[Web page revision data]
※ ※ ※

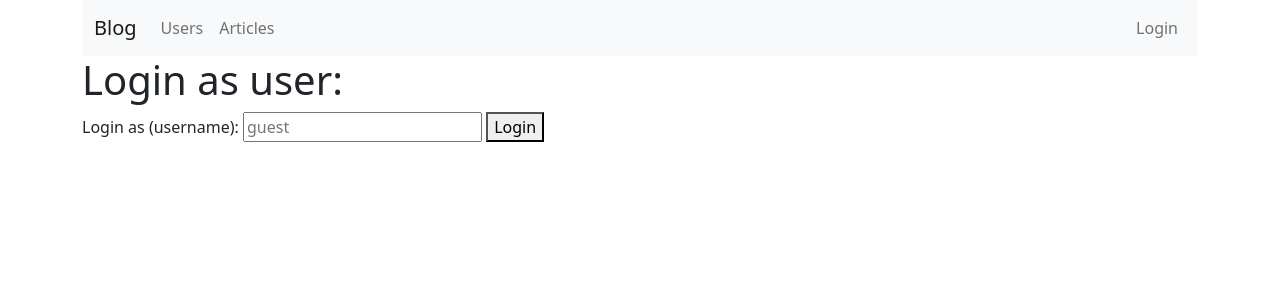
After one commit to Chernyaeva/FlaskApp, a Flask app: page /auth/login/ in a window 1280 px wide. The commit adds this page. Shown: the top 300 px of the page. Run offline with Flask 3, Linux system fonts and the light colour scheme; some libraries are stand-ins or nearby versions.

Commit message:
Lesson_3 done

```diff
--- a/blog/app.py
+++ b/blog/app.py
@@ -5,27 +5,54 @@ from time import time
 from werkzeug.exceptions import BadRequest
 from blog.views.users import users_app
 from blog.views.articles import articles_app
+from blog.models.database import db
+from blog.views.auth import login_manager, auth_app
+
+
 
 app = Flask(__name__)
 
+app.config["SECRET_KEY"] = "abcdefg123456"
+app.config["SQLALCHEMY_DATABASE_URI"] = "sqlite:////tmp/blog.db"
+app.config["SQLALCHEMY_TRACK_MODIFICATIONS"] = False
+db.init_app(app)
+
+@app.cli.command("init-db")
+def init_db():
+    """
+    Run in your terminal:
+    flask init-db
+    """
+    db.create_all()
+    print("done!")
+
+
+@app.cli.command("create-users")
+def create_users():
+    """
+    Run in your terminal:
+    flask create-users
+    > done! created users: <User #1 'admin'> <User #2 'james'>
+    """
+    from blog.models import User
+    admin = User(username="admin", is_staff=True)
+    james = User(username="james")
+
+    db.session.add(admin)
+    db.session.add(james)
+    db.session.commit()
+
+    print("done! created users:", admin, james)
+
+
 app.register_blueprint(users_app, url_prefix="/users")
 app.register_blueprint(articles_app, url_prefix="/articles")
-
+app.register_blueprint(auth_app, url_prefix="/auth")
+login_manager.init_app(app)
 
 @app.route("/")
 def index():
     return render_template("index.html")
-
-
-@app.route("/greet/<name>/")
-def greet_name(name: str):
-    return f"Hello {name}!"
-
-@app.route("/user/")
-def read_user():
-    name = request.args.get("name")
-    surname = request.args.get("surname")
-    return f"User {name or '[no name]'} {surname or '[no surname]'}"
 
 
 @app.route("/status/", methods=["GET", "POST"])
@@ -59,26 +86,3 @@ def process_after_request(response):
     if hasattr(g, "start_time"):
         response.headers["process-time"] = time() - g.start_time
     return response
-
-@app.route("/power/")
-def power_value():
-    x = request.args.get("x") or ""
-    y = request.args.get("y") or ""
-    if not (x.isdigit() and y.isdigit()):
-        app.logger.info("invalid values for power: x=%r and y=%r", x, y)
-        raise BadRequest("please pass integers in `x` and `y` query params")
-    x = int(x)
-    y = int(y)
-    result = x ** y
-    app.logger.debug("%s ** %s = %s", x, y, result)
-    return str(result)
-
-@app.route("/divide-by-zero/")
-def do_zero_division():
-    return 1 / 0
-
-@app.errorhandler(ZeroDivisionError)
-def handle_zero_division_error(error):
-    print(error) # prints str version of error: 'division by zero'
-    app.logger.exception("Here's traceback for zero division error")
-    return "Never divide by zero, please.", 400
--- /dev/null
+++ b/blog/models/__init__.py
@@ -0,0 +1,6 @@
+from blog.models.user import User
+
+
+__all__ = [
+    "User",
+    ]
--- /dev/null
+++ b/blog/models/database.py
@@ -0,0 +1,7 @@
+from flask_sqlalchemy import SQLAlchemy
+
+
+db = SQLAlchemy()
+__all__ = [
+    "db",
+    ]
--- /dev/null
+++ b/blog/templates/auth/login.html
@@ -0,0 +1,25 @@
+{% extends 'base.html' %}
+
+{% block title %}
+    Login as
+{% endblock %}
+
+{% block body %}
+    <h1>Login as user:</h1>
+    {% if error %}
+        <div class="alert alert-danger" role="alert">
+            {{ error }}
+        </div>
+    {% endif %}
+    <form method="post">
+        <label for="input-username">Login as (username):</label>
+        <input
+        id="input-username"
+        type="text"
+        name="username"
+        placeholder="guest"
+        required
+        >
+        <button type="submit">Login</button>
+    </form>
+{% endblock %}
--- a/blog/templates/base.html
+++ b/blog/templates/base.html
@@ -40,6 +40,16 @@
                             </a>
                             {% endfor %}
                         </div>
+                        <div class="navbar-nav ms-auto">
+                            {% if current_user.is_authenticated %}
+                                <a class="nav-link" href="{{ url_for('auth_app.logout') }}">Logout</a>
+                            {% else %}
+                                <a href="{{ url_for('auth_app.login') }}"
+                                class="nav-link {% if request.endpoint == 'login' -%}active{%- endif %}">
+                                    Login
+                                </a>
+                            {% endif %}
+                        </div>
                     </div>
                 </div>
             </nav>
--- /dev/null
+++ b/blog/views/auth.py
@@ -0,0 +1,51 @@
+from flask import Blueprint, render_template, request, redirect, url_for
+from flask_login import LoginManager, login_user, logout_user, login_required
+from blog.models import User
+
+
+auth_app = Blueprint("auth_app", __name__)
+login_manager = LoginManager()
+login_manager.login_view = "auth_app.login"
+
+
+@login_manager.user_loader
+def load_user(user_id):
+    return User.query.filter_by(id=user_id).one_or_none()
+
+
+@login_manager.unauthorized_handler
+def unauthorized():
+    return redirect(url_for("auth_app.login"))
+
+
+__all__ = [
+    "login_manager",
+    "auth_app",
+    ]
+
+
+@auth_app.route("/login/", methods=["GET", "POST"], endpoint="login")
+def login():
+    if request.method == "GET":
+        return render_template("auth/login.html")
+    username = request.form.get("username")
+    if not username:
+        return render_template("auth/login.html", error="username not passed")
+    user = User.query.filter_by(username=username).one_or_none()
+    if user is None:
+        return render_template("auth/login.html", error=f"no user {username!r} found")
+    login_user(user)
+    return redirect(url_for("index"))
+
+
+@auth_app.route("/logout/", endpoint="logout")
+@login_required
+def logout():
+    logout_user()
+    return redirect(url_for("index"))
+
+
+@auth_app.route("/secret/")
+@login_required
+def secret_view():
+    return "Super secret data"
```
Also changed, not shown: blog/models/user.py (added, +12 -0 lines), blog/templates/index.html (+8 -1 lines), blog/templates/users/details.html (+5 -2 lines), blog/templates/users/list.html (+6 -3 lines), blog/views/users.py (+11 -11 lines).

※ ※ ※

Find all lines holding the word "views" in the records above and copy them.

Response to this exercise
 from blog.views.users import users_app
 from blog.views.articles import articles_app
+from blog.views.auth import login_manager, auth_app
+++ b/blog/views/auth.py
Also changed, not shown: blog/models/user.py (added, +12 -0 lines), blog/templates/index.html (+8 -1 lines), blog/templates/users/details.html (+5 -2 lines), blog/templates/users/list.html (+6 -3 lines), blog/views/users.py (+11 -11 lines).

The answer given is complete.